In Madrid, for example, the mayor has ring-fenced a “participatory budget”, to be decided through online polling, with proposals submitted via local assemblies. In the latest round, €24m has been allocated on projects as varied as a centre for people with Alzheimer’s, child care, tree planting and the restoration of fountains and public toilets.

Its interesting that, when offered the choice, people tend to prioritise public spending that improves their quality of life.  What we have here is a narrow focus on economic growth that never has and never will, on its own, address the multiple challenges we face such as inequality and environmental decay.

Keeping the Mayor and Authority honest

We all know what this document represents – our city region will be run by a grand committee of the Labour party chosen by the Labour Party. It will hobble around on one economic leg when we really need four strong legs – social, environmental, economic and democratic.

So I would urge everyone to look beyond these top-down scrutiny arrangements and embrace a more inclusive model. The Green Party proposes a public forum with direct responsibility for scrutiny and spending decisions and including representation from voluntary, community, small business and trade unions to hold the mayor and Authority to account. 

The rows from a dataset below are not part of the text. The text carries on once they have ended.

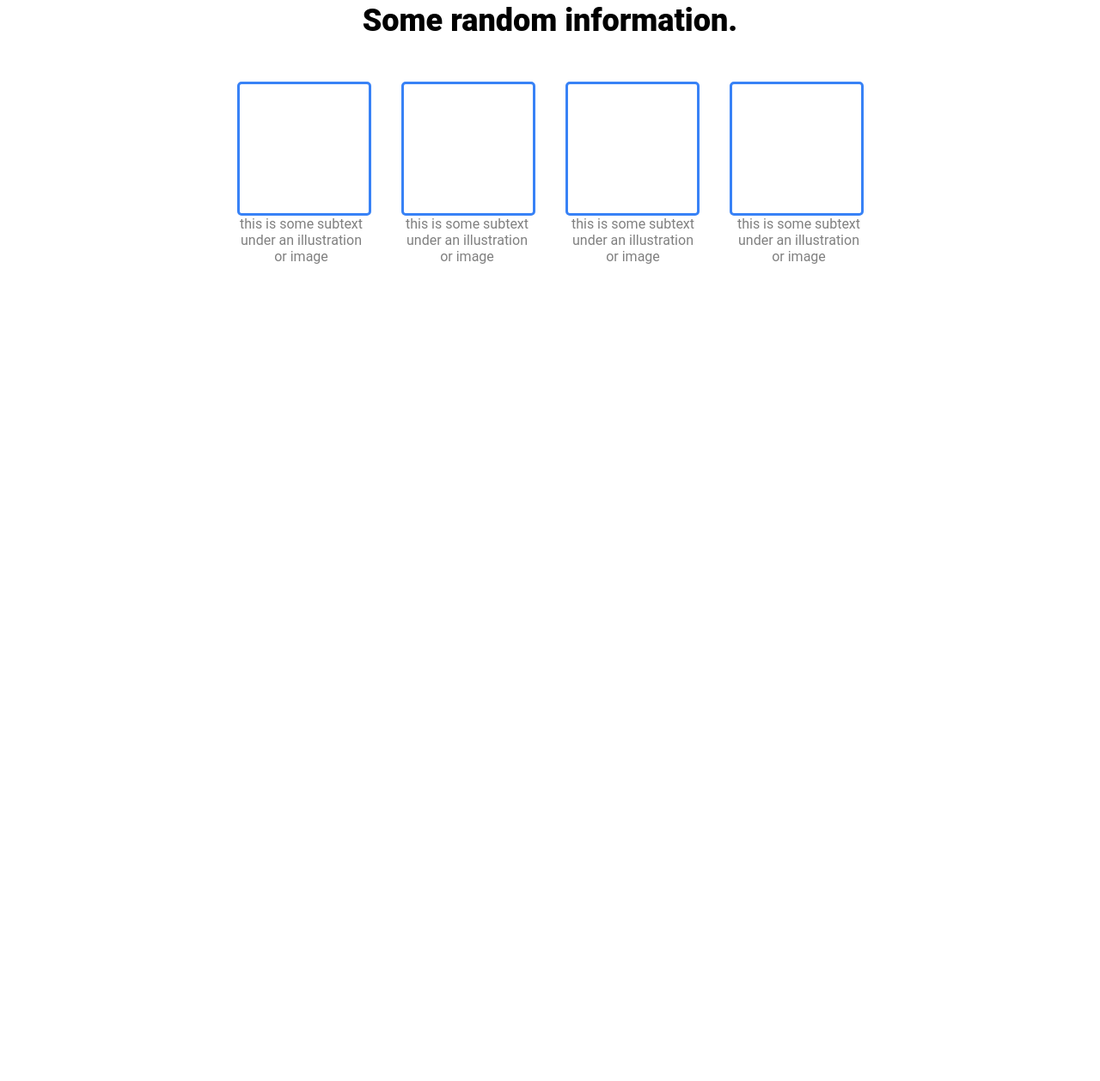
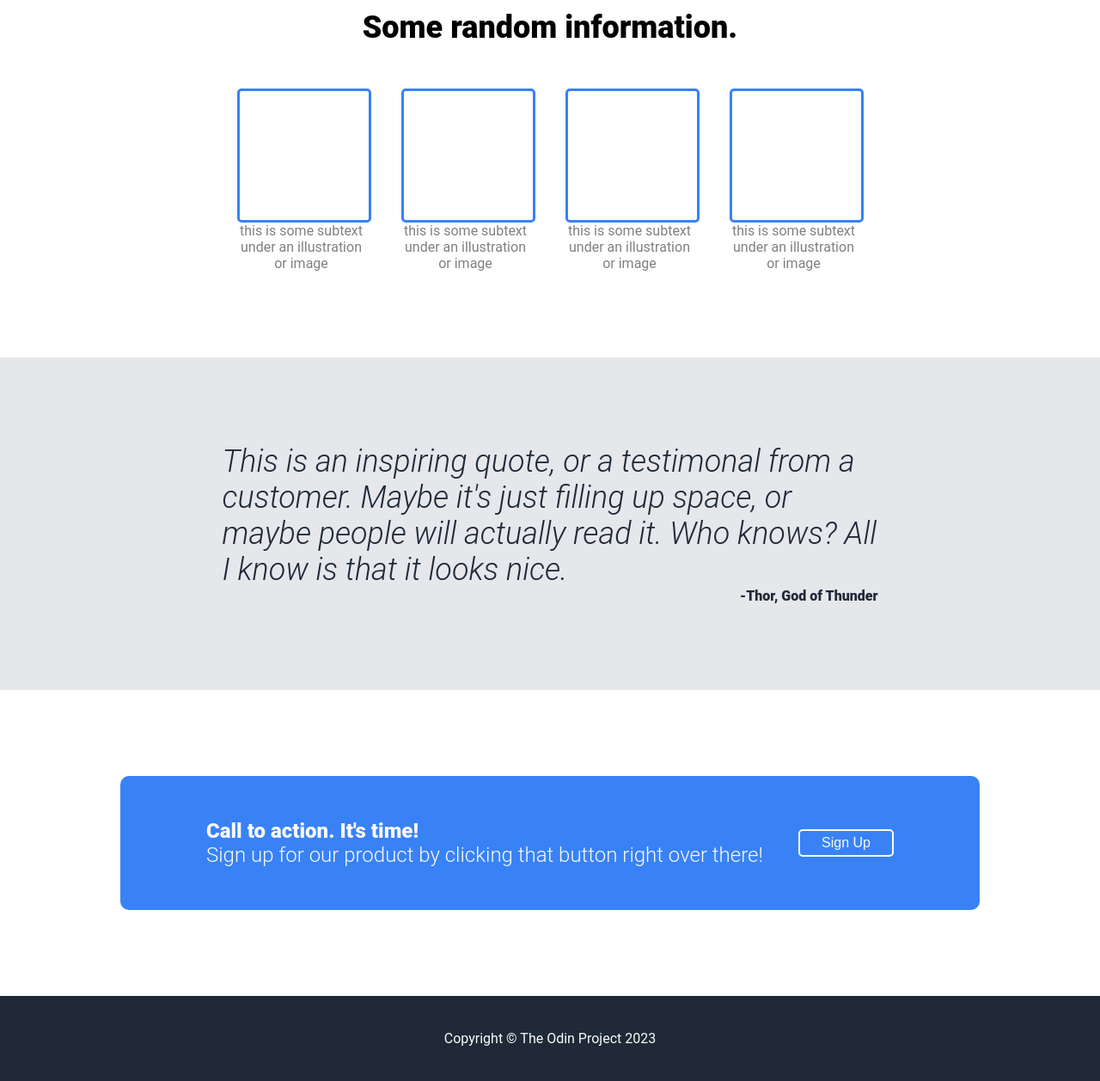
Before and after one commit to SonnyAu/odin-landing-page, a plain HTML site: page index.html in a window 1280 px wide. Shown: the part 469-1727 px from the top of the page at 86% size. Before the commit the page ends 877 px from the top, so only its background shows below. Drawn offline with Linux system fonts and the light colour scheme.

Commit message:
Update template to final prototype

```diff
--- a/index.html
+++ b/index.html
@@ -27,7 +27,7 @@
                 This website has subtext that goes here under the main title. It's a smaller font and the color is lower contrast.
             </div>
             <div class="sign-up">
-                Sign Up
+                <button type="button" class="sign-up-button">Sign Up</button>
             </div>
         </div>
         <div class="right-hero">
@@ -42,18 +42,55 @@
         </div>
         <div class="box-text">
             <div class="boxes">
-                <div class="blue-box"></div>
-                <div class="blue-box"></div>
-                <div class="blue-box"></div>
-                <div class="blue-box"></div>
+                <div class="box-1">
+                    <div class="blue-box"></div>
+                    <div class = "BS-text">this is some subtext under an illustration or image</div>
+                </div>
+                <div class="box-2">
+                    <div class="blue-box"></div>
+                    <div class = "BS-text">this is some subtext under an illustration or image</div>
+                </div>
+                <div class="box-3">
+                    <div class="blue-box"></div>
+                    <div class = "BS-text">this is some subtext under an illustration or image</div>
+                </div>
+                <div class="box-4">
+                    <div class="blue-box"></div>
+                    <div class = "BS-text">this is some subtext under an illustration or image</div>
+                </div>
             </div>
-            <div class="box-subtext">
-                <div class = "BS-text">this is some subtext under an illustration or image</div>
-                <div class = "BS-text">this is some subtext under an illustration or image</div>
-                <div class = "BS-text">this is some subtext under an illustration or image</div>
-                <div class = "BS-text">this is some subtext under an illustration or image</div>
+
+        </div>
+    </div>
+    <div class="top-bottom">
+        <div class="quote">
+            <div class="quote-text">
+                This is an inspiring quote, or a testimonal from a customer. Maybe it's just filling up space, or maybe people
+                will actually read it. Who knows? All I know is that it looks nice.
+            </div>
+            <div class="quote-author">
+                -Thor, God of Thunder
             </div>
         </div>
     </div>
+    <div class="top-footer">
+        <div class = "inside-footer">
+            <div class="left-footer">
+                <div class="call-to-action">
+                    Call to action. It's time!
+                </div>
+                <div class="CTA-subtext">
+                    Sign up for our product by clicking that button right over there!
+                </div>
+            </div>
+
+            <div class="CTA-button">
+                <button type="button" id="CTA-button">Sign Up</button>
+            </div>
+        </div>
+    </div>
+    <div class="footer">
+        Copyright © The Odin Project 2023
+    </div>
 </body>
 </html>
--- a/style.css
+++ b/style.css
@@ -25,8 +25,6 @@ body{
     display: flex;
     font-size: 24px;
     gap: 100px;
-
-
 }
 ul {
     display: flex !important;
@@ -65,7 +63,7 @@ a {
     gap: 10px;
 }
 .subtext {
-    color: gray;
+    color: #F9FAF8;
     font-size: 18px;
     font-weight: normal;
 }
@@ -79,16 +77,23 @@ a {
     align-items: center;
     padding-left: 10%;
     padding-right: 10%;
+    color: #F9FAF8;
 
 }
-.sign-up{
+.sign-up {
+    margin-top: -20px;
+
+}
+.sign-up-button{
     background-color: #3882F6;
+    border-color: #3882F6;
     border-radius: 5px;
     color: #F9FAF8;
     font-size: 16px;
     padding: 5px;
     padding-right: 20px;
     padding-left: 20px;
+    border-style: solid;
 
 }
 
@@ -108,11 +113,14 @@ a {
 .box-text {
     display: flex;
     flex-direction: column;
+    flex-wrap: wrap;
+
 }
 .boxes {
     display: flex;
     justify-content: center;
     align-items: center;
+    flex-wrap: wrap;
     gap: 35px;
 
 }
@@ -129,6 +137,8 @@ a {
 .box-subtext {
     display: flex;
     justify-content: space-between;
+    flex-wrap: wrap;
+
 
 }
 .BS-text {
@@ -138,3 +148,97 @@ a {
     text-align: center;
     color: gray !important;
 }
+
+.top-bottom {
+    display: flex;
+    flex-direction: column;
+    flex-wrap: wrap;
+    align-items: center;
+    background-color: #e5e7eb;
+    padding-left: 15%;
+    padding-right: 15%;
+    padding-top: 100px;
+    padding-bottom: 100px;
+
+}
+.quote {
+    display: flex;
+    flex-direction: column;
+    max-width: 763px;
+
+}
+.quote-text {
+    justify-content: center;
+    align-items: center;
+    font-size: 36px;
+    font-weight: 300;
+    font-style: italic !important;
+    color: #1f2937;
+}
+.quote-author {
+    display: flex;
+    justify-content: flex-end;
+    color: #1f2937;
+    font-weight: 900;
+}
+
+.top-footer {
+    color: #F9FAF8;
+    display: flex !important;
+    justify-content: center;
+    align-items: space-between;
+    padding-top: 100px;
+    padding-bottom: 100px;
+
+}
+.inside-footer {
+    background-color: #3882F6;
+    color: #F9FAF8;
+    display: flex;
+    padding-top: 50px;
+    padding-bottom: 50px;
+    padding-right: 100px;
+    padding-left: 100px;
+    flex-wrap: wrap;
+    justify-content: space-between;
+    align-items: center;
+    width: 800px;
+    border-radius: 10px;
+
+
+}
+.left-footer{
+    display: flex !important;
+    flex-direction: column;
+    font-size: 24px;
+}
+.call-to-action {
+    font-weight: 900;
+
+}
+.CTA-subtext {
+    font-weight: 300;
+}
+
+#CTA-button {
+    display: block;
+    align-items: center;
+    background-color: #3882F6;
+    border-color: #F9FAF8;
+    border-radius: 5px;
+    color: #F9FAF8;
+    font-size: 16px;
+    padding: 5px;
+    padding-right: 25px;
+    padding-left: 25px;
+    border-style: solid;
+}
+
+.footer {
+    background-color: #1f2937;
+    color: #F9FAF8;
+    display: flex;
+    justify-content: center;
+    padding-top: 40px;
+    padding-bottom: 40px;
+}
```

That way we might actually get the kind of devolution we deserve.

7 Nov 2016

Letter to the press: Benefit Cap

From today the next phase in the government's attack on welfare kicks
in. A £6,000 cut in maximum annual benefits means that, for thousands of
families, their housing benefit will no longer cover their rent. As
housing benefit is paid after all other benefits, larger families with
more children will be hardest hit. This is effectively a sibling tax.
Children from our poorest families will be forced deeper into poverty.
Many will be made homeless.

Given Wirral Council's public failure to protect our most vulnerable
children this is deeply worrying. An already inadequate service will
come under more pressure. Furthermore, all councils have a statutory
duty to accommodate the homeless. Tory welfare cuts will cost Wirral
Council millions in temporary accommodation costs over the coming years.
This will mean further cuts to services across the board as increasing
funds are diverted to deal with rising homelessness. Of course, the cost
in human misery for many of our poorest families will be far greater.

30 Oct 2016

End in sight for derelict buildings by Birkenhead library?

For quite some time I have been pressing for action on the  long-standing eye sore buildings by Birkenhead Library on Borough Road. I met again with council officers recently for an update. As a result I can report:
  • Compulsory purchase orders to secure ownership of the last few buildings are now complete.
  • Legal measures to facilitate demolition of the buildings should be in place by February/March.
  • Demolition will take around 10 weeks and will commence as soon as the disconnection of utilities is complete.
  • Planning permission to landscape the area has been granted and this will take around four weeks post demolition.
This is very positive news and I am hopeful that this area will finally have been transformed by mid-2017. I will continue to press officers to ensure this remains a top priority.